-Ernest Hemingway


"For twenty-five centuries, Western knowledge has tried to look upon the world. it has failed to understand that the world is not for the beholding. It is for hearing. it is not legible, but audible. Our science has always desired to monitor, measure, abstract, and castrate meaning, forgetting that life is full of noise and that death alone is silent: work noise, noise of man, and noise of beast. Noise bought, sold, or prohibited. Nothing essential happens in the absence of noise."

-Jacques Attali


"The outer ear includes the delicately sculptured and arranged auricle, a sound trumpet which catches the sound waves and guides them into a passage of about one-and-a half inches called the auditory channel. The outer third of this channel is lined with tiny, wax-producing glands and fine hairs that constitute a gentle but effective barrier to discourage inquisitive insects and keep out foreign bodies.

   Separating, the outer ear from the middle ear is the ear drum, or tympanic membrane, a thin sheet of tissue about a quarter of an inch in diameter. Sound waves vibrate the eardrum, which in turn touches the first of three moveable bones closely linked to each other. Called the auditory osicles, these bones are of unusual shapes which have given them their picturesque names. Attached to the eardrum is the malleus or hammer, which rests against the incus or anvil that in turn impinges on the stapes or stirrup.

   To the hammer, anvil, and stirrup is added a snail-shaped mechanism, the cochlea, known more popularly as the inner ear. Sound vibrations move the stapes or stirrup in and out of an oval window in the cochlea disturbing the liquid called perilymph which vibrates some of the twenty-four thousand fibers of the basilar membrane and stimulates the attached nerves.

   From this "organ of corti," as it is called, the neural current flows through the auditory nerve to the temporal lobe of the brain. The cortex or "bark" of the brain is gray in color and covered with a tremendous number of neurons which are interrelated and provide a fantastic number of circuits that can be hooked up, allowing the neural current to be routed in a great variety of directions.

   The whole operation of a sound wave hitting the ear, and being transmitted to the brain, takes place with lightning speed. The brain itself is programmed by years of experience and conditioning to handle the auditory impressions and which it is fed. Like a busy executive's efficient secretary who sorts out the correspondence, keeping only the most important for his personal perusal, some sounds are summarily rejected, while others have the total attention focused on them.

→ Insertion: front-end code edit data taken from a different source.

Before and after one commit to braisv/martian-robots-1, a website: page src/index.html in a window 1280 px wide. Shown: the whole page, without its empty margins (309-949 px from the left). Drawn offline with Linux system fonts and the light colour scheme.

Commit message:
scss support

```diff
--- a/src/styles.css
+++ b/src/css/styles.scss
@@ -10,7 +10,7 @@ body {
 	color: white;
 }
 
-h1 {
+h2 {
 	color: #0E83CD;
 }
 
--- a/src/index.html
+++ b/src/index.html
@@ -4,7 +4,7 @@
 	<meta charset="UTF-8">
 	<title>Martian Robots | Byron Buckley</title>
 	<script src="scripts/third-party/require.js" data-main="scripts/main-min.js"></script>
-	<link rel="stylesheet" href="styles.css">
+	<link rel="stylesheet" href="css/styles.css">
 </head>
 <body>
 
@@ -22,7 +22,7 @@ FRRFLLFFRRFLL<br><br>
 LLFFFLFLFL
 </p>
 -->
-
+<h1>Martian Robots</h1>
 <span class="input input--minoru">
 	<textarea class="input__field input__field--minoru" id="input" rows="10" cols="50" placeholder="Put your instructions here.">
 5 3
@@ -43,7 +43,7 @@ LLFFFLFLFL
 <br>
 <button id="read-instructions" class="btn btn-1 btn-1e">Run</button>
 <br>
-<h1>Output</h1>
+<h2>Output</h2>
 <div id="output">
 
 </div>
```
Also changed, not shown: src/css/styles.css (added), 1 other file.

   This selective process carried on by the brain is the main distinction and difference between hearing and listening. From the total number of our auditory impressions we choose a small select number upon which to focus our attention. As the sounds come to us we hear; when we apply ourselves to their meaning and significance we listen.....

                              John Drakeford

                     The awesome Power of the Listening Ear


"....The deplorable habit of Americans having background music for everything they do can actually cripple the mental, emotional and creative abilities of a person, according to Dr. Franz Winkler*"

"Beware of Background Music," This Week Magazine, Sept 17,1961

"It may seem foolish to you, but you can actually increase your listening skill by doing a very simple thing. Each day, close your eyes for one minute and concentrate on the sounds you hear about you. Try it in different places where you find yourself. Don't think of anything except what you can hear. In this noisy age, we learn to shut out sounds for our own comfort; we do this unconsciously and it becomes  a habit. This habit can be detrimental when we really want to listen to something, so we need to be able to break the habit at will. Try it!"

Hugh P. Fellows

The Art and Skill of Talking with People


Book: "The Listening Experience: Elements, Forms, and Styles in Music" by James P. OBrien

Book: "Lend Me Your Ears: Great speeches in History" ed by William Safire

© 2001



Back to Chrestomathy             Next Page